WORK TO BE COMPLETED:
Return the lines below that contain "game".
::::::::
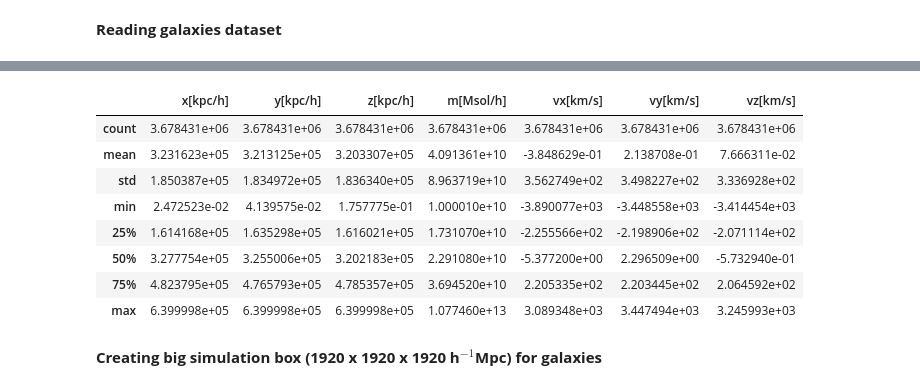
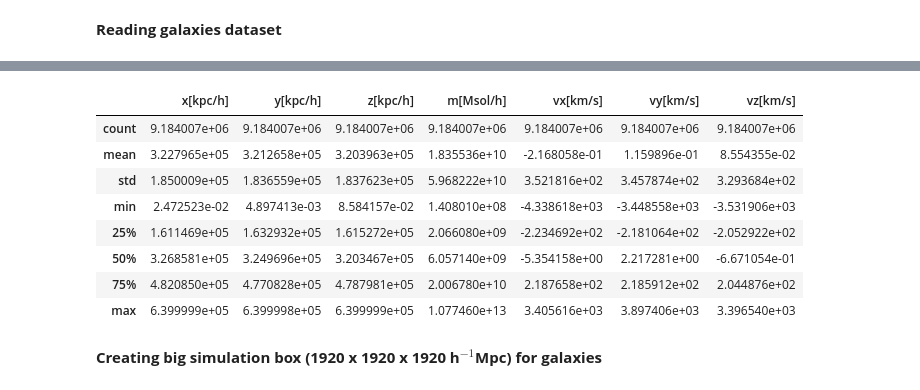
Before and after one commit to awaismirza92/velocity-reconstruction-and-kinetic-SZ, a Jupyter notebook: codes/velocity-reconstruction-big-sim-box.ipynb, the cells around one changed output, grey strips where cells are left out. Drawn from its saved outputs; the diff is of its cells as text; code cells hidden in the pictures.

```diff
--- a/codes/velocity-reconstruction-big-sim-box.ipynb
+++ b/codes/velocity-reconstruction-big-sim-box.ipynb
@@ -61,6 +61,6 @@ def H(z):                           #hubble parameter (in km s^-1 Mpc^-1) using
 z = 0.42372720
 # data_address = '../input/magneticumsnap027z042-massfiltered/'
 data_address = 'Data/'
-df_gal = pd.read_csv(data_address + 'massive_galaxies_10_10.csv')      #massive_galaxies.csv contains galaxies with mass greater than 1.8 ×10^{11} h^{−1} M_sun as done by Tanimura et al. (2020)
+df_gal = pd.read_csv(data_address + 'massive_galaxies_10_8.csv')      #massive_galaxies.csv contains galaxies with mass greater than 1.8 ×10^{11} h^{−1} M_sun as done by Tanimura et al. (2020)
 df_gal.describe()
 # %% [output]
@@ -67,12 +69,12 @@ df_gal.describe()
 |  | x[kpc/h] | y[kpc/h] | z[kpc/h] | m[Msol/h] | vx[km/s] | vy[km/s] | vz[km/s] |
-| count | 3.678431e+06 | 3.678431e+06 | 3.678431e+06 | 3.678431e+06 | 3.678431e+06 | 3.678431e+06 | 3.678431e+06 |
-| mean | 3.231623e+05 | 3.213125e+05 | 3.203307e+05 | 4.091361e+10 | -3.848629e-01 | 2.138708e-01 | 7.666311e-02 |
-| std | 1.850387e+05 | 1.834972e+05 | 1.836340e+05 | 8.963719e+10 | 3.562749e+02 | 3.498227e+02 | 3.336928e+02 |
-| min | 2.472523e-02 | 4.139575e-02 | 1.757775e-01 | 1.000010e+10 | -3.890077e+03 | -3.448558e+03 | -3.414454e+03 |
-| 25% | 1.614168e+05 | 1.635298e+05 | 1.616021e+05 | 1.731070e+10 | -2.255566e+02 | -2.198906e+02 | -2.071114e+02 |
-| 50% | 3.277754e+05 | 3.255006e+05 | 3.202183e+05 | 2.291080e+10 | -5.377200e+00 | 2.296509e+00 | -5.732940e-01 |
-| 75% | 4.823795e+05 | 4.765793e+05 | 4.785357e+05 | 3.694520e+10 | 2.205335e+02 | 2.203445e+02 | 2.064592e+02 |
-| max | 6.399998e+05 | 6.399998e+05 | 6.399998e+05 | 1.077460e+13 | 3.089348e+03 | 3.447494e+03 | 3.245993e+03 |
+| count | 9.184007e+06 | 9.184007e+06 | 9.184007e+06 | 9.184007e+06 | 9.184007e+06 | 9.184007e+06 | 9.184007e+06 |
+| mean | 3.227965e+05 | 3.212658e+05 | 3.203963e+05 | 1.835536e+10 | -2.168058e-01 | 1.159896e-01 | 8.554355e-02 |
+| std | 1.850009e+05 | 1.836559e+05 | 1.837623e+05 | 5.968222e+10 | 3.521816e+02 | 3.457874e+02 | 3.293684e+02 |
+| min | 2.472523e-02 | 4.897413e-03 | 8.584157e-02 | 1.408010e+08 | -4.338618e+03 | -3.448558e+03 | -3.531906e+03 |
+| 25% | 1.611469e+05 | 1.632932e+05 | 1.615272e+05 | 2.066080e+09 | -2.234692e+02 | -2.181064e+02 | -2.052922e+02 |
+| 50% | 3.268581e+05 | 3.249696e+05 | 3.203467e+05 | 6.057140e+09 | -5.354158e+00 | 2.217281e+00 | -6.671054e-01 |
+| 75% | 4.820850e+05 | 4.770828e+05 | 4.787981e+05 | 2.006780e+10 | 2.187658e+02 | 2.185912e+02 | 2.044876e+02 |
+| max | 6.399999e+05 | 6.399998e+05 | 6.399999e+05 | 1.077460e+13 | 3.405616e+03 | 3.897406e+03 | 3.396540e+03 |
 # %% [markdown]
 **Creating big simulation box (1920 x 1920 x 1920 h$^{-1}$Mpc) for galaxies**
 # %%
```
Also changed, not shown: parts of 9 cells of this notebook.
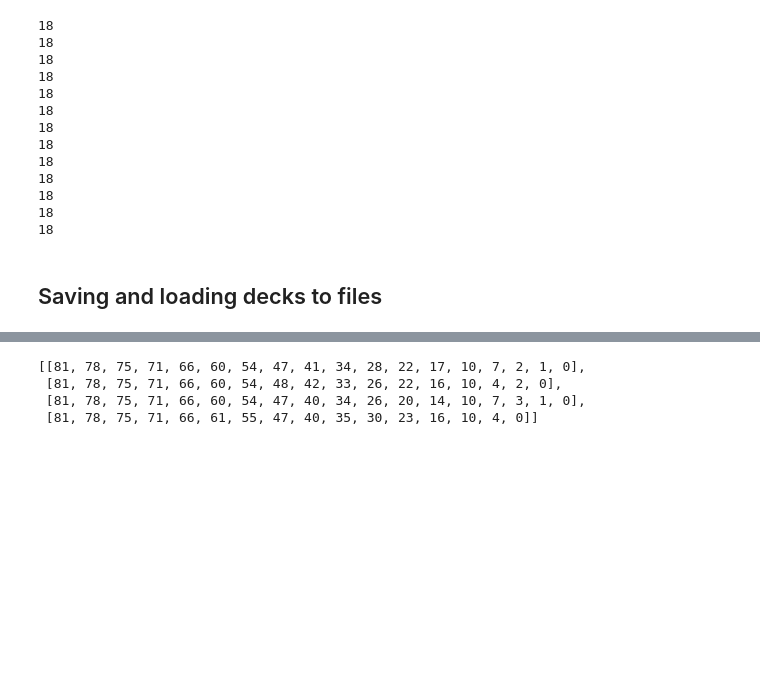
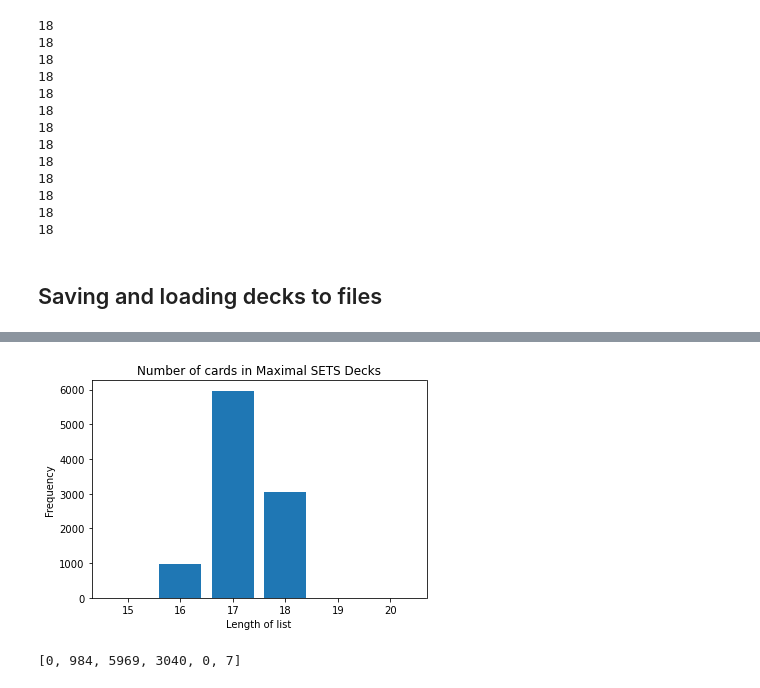
Before and after one commit to chrishuson/chrishuson.github.io, a Jupyter notebook: modeling/game-of-sets.ipynb, the cells around one changed output, grey strips where cells are left out. Saved outputs shown, nothing was run; the diff lists cells and outputs as text; code cells hidden in the pictures; blank space fills up the shorter version.

Commit message:
save more SETS decks

```diff
--- a/modeling/game-of-sets.ipynb
+++ b/modeling/game-of-sets.ipynb
@@ -488,7 +488,0 @@ with open('unused_cards_lengths_sequences.csv', 'w', newline='') as file:
-# %%
-unused_cards_lengths_sequences[33:37]
-# %% [output]
-[[81, 78, 75, 71, 66, 60, 54, 47, 41, 34, 28, 22, 17, 10, 7, 2, 1, 0],
- [81, 78, 75, 71, 66, 60, 54, 48, 42, 33, 26, 22, 16, 10, 4, 2, 0],
- [81, 78, 75, 71, 66, 60, 54, 47, 40, 34, 26, 20, 14, 10, 7, 3, 1, 0],
- [81, 78, 75, 71, 66, 61, 55, 47, 40, 35, 30, 23, 16, 10, 4, 0]]
@@ -495,3 +492,21 @@ unused_cards_lengths_sequences[33:37]
+# %%
+import matplotlib.pyplot as plt
+
+# create a list of lengths of the lists in unused_cards_lengths_sequences
+lengths = [len(lst) for lst in unused_cards_lengths_sequences]
+
+# create a bar chart of the lengths
+plt.bar(range(15, 21), [lengths.count(i) for i in range(15, 21)])
+plt.xlabel('Length of list')
+plt.ylabel('Frequency')
+plt.title('Number of cards in Maximal SETS Decks')
+plt.xticks(range(15, 21))
+plt.show()
+
+[lengths.count(i) for i in range(15, 21)]
+# %% [output]
+[figure, added]
+[0, 984, 5969, 3040, 0, 7]
 # %%
 # graph unused_cards_lengths_sequences
 for i in range(len(unused_cards_lengths_sequences)):
```
Also changed, not shown: parts of 9 cells of this notebook, 21 other files.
::::::::
RESPONSE BELOW:
Before and after one commit to chrishuson/chrishuson.github.io, a Jupyter notebook: modeling/game-of-sets.ipynb, the cells around one changed output, grey strips where cells are left out. Saved outputs shown, nothing was run; the diff lists cells and outputs as text; code cells hidden in the pictures; blank space fills up the shorter version.
--- a/modeling/game-of-sets.ipynb
+++ b/modeling/game-of-sets.ipynb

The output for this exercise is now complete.